WHAT YOU WILL DO
Please repeat exactly the lines below from the one containing "return STRICT_VERIFY_CAPABILITIES.has(capabilityId)" down to the one containing "const blocked = strict && !verify.verified", both included, and nothing else.

*** DATA TO PROCESS Section Begins ***

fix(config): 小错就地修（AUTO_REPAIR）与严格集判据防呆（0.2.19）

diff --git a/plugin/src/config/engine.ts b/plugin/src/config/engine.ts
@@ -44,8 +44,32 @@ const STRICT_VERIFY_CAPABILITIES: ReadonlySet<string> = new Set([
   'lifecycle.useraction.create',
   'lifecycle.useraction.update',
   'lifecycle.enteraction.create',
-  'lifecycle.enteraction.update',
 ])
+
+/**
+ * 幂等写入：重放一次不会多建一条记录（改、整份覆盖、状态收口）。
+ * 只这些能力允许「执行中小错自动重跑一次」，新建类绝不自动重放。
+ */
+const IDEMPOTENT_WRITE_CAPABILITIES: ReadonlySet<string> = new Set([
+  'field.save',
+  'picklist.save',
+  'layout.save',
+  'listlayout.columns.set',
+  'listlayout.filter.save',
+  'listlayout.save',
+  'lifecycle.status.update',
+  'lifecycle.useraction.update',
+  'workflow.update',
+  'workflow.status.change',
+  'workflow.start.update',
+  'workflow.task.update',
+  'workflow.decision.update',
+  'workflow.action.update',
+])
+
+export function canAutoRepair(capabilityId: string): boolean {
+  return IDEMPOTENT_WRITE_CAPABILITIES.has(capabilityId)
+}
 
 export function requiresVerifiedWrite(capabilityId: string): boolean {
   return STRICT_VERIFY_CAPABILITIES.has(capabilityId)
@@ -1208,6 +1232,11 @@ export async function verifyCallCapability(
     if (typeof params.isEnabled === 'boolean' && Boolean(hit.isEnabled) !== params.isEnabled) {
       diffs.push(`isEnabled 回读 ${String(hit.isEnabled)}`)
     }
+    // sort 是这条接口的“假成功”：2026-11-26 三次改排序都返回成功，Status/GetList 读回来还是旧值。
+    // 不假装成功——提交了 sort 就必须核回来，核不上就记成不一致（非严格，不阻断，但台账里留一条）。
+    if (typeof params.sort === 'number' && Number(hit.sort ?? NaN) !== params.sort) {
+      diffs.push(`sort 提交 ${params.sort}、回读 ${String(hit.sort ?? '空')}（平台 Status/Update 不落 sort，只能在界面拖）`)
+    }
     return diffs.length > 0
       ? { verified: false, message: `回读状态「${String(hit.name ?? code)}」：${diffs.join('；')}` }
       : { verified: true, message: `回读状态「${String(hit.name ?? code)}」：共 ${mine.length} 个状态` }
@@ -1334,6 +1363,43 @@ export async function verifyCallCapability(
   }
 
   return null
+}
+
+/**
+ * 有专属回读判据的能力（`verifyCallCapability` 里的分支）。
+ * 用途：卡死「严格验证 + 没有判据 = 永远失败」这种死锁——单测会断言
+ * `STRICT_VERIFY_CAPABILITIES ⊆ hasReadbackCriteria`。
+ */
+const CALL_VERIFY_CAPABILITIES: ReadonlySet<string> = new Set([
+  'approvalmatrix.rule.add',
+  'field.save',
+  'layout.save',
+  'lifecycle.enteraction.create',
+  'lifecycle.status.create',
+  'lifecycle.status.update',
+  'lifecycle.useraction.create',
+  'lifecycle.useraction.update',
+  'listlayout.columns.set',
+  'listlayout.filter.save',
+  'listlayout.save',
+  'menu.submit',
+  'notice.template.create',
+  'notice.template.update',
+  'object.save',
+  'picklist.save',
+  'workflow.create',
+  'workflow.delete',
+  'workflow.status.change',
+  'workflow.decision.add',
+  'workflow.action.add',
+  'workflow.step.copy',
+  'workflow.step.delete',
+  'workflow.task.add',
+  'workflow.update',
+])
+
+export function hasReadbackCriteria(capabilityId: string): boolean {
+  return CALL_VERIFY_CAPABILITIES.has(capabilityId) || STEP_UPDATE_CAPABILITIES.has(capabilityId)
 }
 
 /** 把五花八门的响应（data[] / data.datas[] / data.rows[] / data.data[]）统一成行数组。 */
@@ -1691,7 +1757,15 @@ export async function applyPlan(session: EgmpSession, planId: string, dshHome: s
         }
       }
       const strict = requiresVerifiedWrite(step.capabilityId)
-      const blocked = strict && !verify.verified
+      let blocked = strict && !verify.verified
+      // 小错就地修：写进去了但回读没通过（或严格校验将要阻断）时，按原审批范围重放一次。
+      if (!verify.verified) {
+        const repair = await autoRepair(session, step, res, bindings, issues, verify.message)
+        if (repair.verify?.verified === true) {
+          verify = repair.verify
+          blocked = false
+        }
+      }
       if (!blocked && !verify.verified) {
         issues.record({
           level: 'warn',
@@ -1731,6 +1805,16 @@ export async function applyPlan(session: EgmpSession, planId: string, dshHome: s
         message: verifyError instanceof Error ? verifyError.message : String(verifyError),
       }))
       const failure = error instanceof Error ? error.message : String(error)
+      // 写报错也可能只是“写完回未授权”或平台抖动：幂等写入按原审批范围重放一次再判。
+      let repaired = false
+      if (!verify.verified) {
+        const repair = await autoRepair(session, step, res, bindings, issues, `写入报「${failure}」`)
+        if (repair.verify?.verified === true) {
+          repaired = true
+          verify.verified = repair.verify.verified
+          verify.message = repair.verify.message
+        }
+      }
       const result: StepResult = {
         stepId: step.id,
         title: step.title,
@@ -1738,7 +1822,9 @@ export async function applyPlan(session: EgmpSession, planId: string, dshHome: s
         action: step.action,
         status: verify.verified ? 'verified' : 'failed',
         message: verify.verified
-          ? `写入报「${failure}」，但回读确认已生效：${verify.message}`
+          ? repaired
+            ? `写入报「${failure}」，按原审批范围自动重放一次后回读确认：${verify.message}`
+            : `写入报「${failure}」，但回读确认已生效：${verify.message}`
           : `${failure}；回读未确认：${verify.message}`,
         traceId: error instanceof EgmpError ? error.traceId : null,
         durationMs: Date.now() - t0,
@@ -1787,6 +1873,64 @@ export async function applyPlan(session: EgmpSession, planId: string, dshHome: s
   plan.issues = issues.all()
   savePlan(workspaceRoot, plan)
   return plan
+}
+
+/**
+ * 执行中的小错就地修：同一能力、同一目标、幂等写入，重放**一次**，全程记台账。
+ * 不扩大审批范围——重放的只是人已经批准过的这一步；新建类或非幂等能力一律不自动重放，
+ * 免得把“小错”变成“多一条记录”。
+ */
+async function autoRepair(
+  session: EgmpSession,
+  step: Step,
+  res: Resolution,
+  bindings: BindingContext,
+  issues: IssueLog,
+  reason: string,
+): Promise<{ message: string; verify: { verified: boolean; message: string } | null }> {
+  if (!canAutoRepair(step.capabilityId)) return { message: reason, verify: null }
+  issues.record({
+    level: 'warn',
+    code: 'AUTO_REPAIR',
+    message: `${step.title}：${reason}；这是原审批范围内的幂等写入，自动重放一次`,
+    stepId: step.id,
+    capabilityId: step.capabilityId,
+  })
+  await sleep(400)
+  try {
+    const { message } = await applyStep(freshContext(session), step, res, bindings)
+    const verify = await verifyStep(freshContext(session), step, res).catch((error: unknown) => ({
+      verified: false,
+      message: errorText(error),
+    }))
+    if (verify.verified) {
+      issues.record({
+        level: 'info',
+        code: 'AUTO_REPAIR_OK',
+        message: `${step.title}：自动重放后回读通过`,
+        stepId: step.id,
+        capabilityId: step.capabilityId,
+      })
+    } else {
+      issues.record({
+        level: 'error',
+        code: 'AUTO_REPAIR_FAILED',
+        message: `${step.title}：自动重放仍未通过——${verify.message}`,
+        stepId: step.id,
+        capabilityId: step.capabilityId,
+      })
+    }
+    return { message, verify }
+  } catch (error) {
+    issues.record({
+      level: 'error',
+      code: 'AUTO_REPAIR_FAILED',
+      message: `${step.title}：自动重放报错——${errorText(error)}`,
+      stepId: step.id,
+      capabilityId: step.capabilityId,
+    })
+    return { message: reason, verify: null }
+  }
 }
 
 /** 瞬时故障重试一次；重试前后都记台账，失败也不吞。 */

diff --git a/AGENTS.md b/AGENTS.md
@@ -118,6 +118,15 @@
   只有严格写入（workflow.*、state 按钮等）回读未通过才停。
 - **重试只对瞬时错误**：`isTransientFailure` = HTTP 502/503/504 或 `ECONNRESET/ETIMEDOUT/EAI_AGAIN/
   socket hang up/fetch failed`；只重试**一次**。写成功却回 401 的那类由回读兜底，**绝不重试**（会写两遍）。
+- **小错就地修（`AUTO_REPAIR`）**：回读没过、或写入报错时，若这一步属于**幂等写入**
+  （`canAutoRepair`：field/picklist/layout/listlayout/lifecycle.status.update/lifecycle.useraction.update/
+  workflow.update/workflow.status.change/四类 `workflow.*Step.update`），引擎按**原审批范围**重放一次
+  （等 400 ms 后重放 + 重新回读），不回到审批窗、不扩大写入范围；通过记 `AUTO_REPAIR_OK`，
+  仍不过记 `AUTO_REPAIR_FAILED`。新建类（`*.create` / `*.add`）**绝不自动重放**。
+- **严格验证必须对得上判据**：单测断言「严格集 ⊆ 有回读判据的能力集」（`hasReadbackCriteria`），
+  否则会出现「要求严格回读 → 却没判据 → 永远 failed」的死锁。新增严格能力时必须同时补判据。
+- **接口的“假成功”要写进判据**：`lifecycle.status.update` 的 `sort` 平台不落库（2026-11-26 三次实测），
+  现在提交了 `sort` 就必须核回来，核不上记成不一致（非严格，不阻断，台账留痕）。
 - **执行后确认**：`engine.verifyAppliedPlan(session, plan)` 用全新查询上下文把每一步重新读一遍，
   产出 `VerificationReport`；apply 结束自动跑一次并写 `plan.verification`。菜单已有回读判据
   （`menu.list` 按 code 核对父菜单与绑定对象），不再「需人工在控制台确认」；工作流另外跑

*** DATA TO PROCESS Section Ends ***

SOLUTION TO THIS PROBLEM
   return STRICT_VERIFY_CAPABILITIES.has(capabilityId)
@@ -1208,6 +1232,11 @@ export async function verifyCallCapability(
     if (typeof params.isEnabled === 'boolean' && Boolean(hit.isEnabled) !== params.isEnabled) {
       diffs.push(`isEnabled 回读 ${String(hit.isEnabled)}`)
     }
+    // sort 是这条接口的“假成功”：2026-11-26 三次改排序都返回成功，Status/GetList 读回来还是旧值。
+    // 不假装成功——提交了 sort 就必须核回来，核不上就记成不一致（非严格，不阻断，但台账里留一条）。
+    if (typeof params.sort === 'number' && Number(hit.sort ?? NaN) !== params.sort) {
+      diffs.push(`sort 提交 ${params.sort}、回读 ${String(hit.sort ?? '空')}（平台 Status/Update 不落 sort，只能在界面拖）`)
+    }
     return diffs.length > 0
       ? { verified: false, message: `回读状态「${String(hit.name ?? code)}」：${diffs.join('；')}` }
       : { verified: true, message: `回读状态「${String(hit.name ?? code)}」：共 ${mine.length} 个状态` }
@@ -1334,6 +1363,43 @@ export async function verifyCallCapability(
   }
 
   return null
+}
+
+/**
+ * 有专属回读判据的能力（`verifyCallCapability` 里的分支）。
+ * 用途：卡死「严格验证 + 没有判据 = 永远失败」这种死锁——单测会断言
+ * `STRICT_VERIFY_CAPABILITIES ⊆ hasReadbackCriteria`。
+ */
+const CALL_VERIFY_CAPABILITIES: ReadonlySet<string> = new Set([
+  'approvalmatrix.rule.add',
+  'field.save',
+  'layout.save',
+  'lifecycle.enteraction.create',
+  'lifecycle.status.create',
+  'lifecycle.status.update',
+  'lifecycle.useraction.create',
+  'lifecycle.useraction.update',
+  'listlayout.columns.set',
+  'listlayout.filter.save',
+  'listlayout.save',
+  'menu.submit',
+  'notice.template.create',
+  'notice.template.update',
+  'object.save',
+  'picklist.save',
+  'workflow.create',
+  'workflow.delete',
+  'workflow.status.change',
+  'workflow.decision.add',
+  'workflow.action.add',
+  'workflow.step.copy',
+  'workflow.step.delete',
+  'workflow.task.add',
+  'workflow.update',
+])
+
+export function hasReadbackCriteria(capabilityId: string): boolean {
+  return CALL_VERIFY_CAPABILITIES.has(capabilityId) || STEP_UPDATE_CAPABILITIES.has(capabilityId)
 }
 
 /** 把五花八门的响应（data[] / data.datas[] / data.rows[] / data.data[]）统一成行数组。 */
@@ -1691,7 +1757,15 @@ export async function applyPlan(session: EgmpSession, planId: string, dshHome: s
         }
       }
       const strict = requiresVerifiedWrite(step.capabilityId)
-      const blocked = strict && !verify.verified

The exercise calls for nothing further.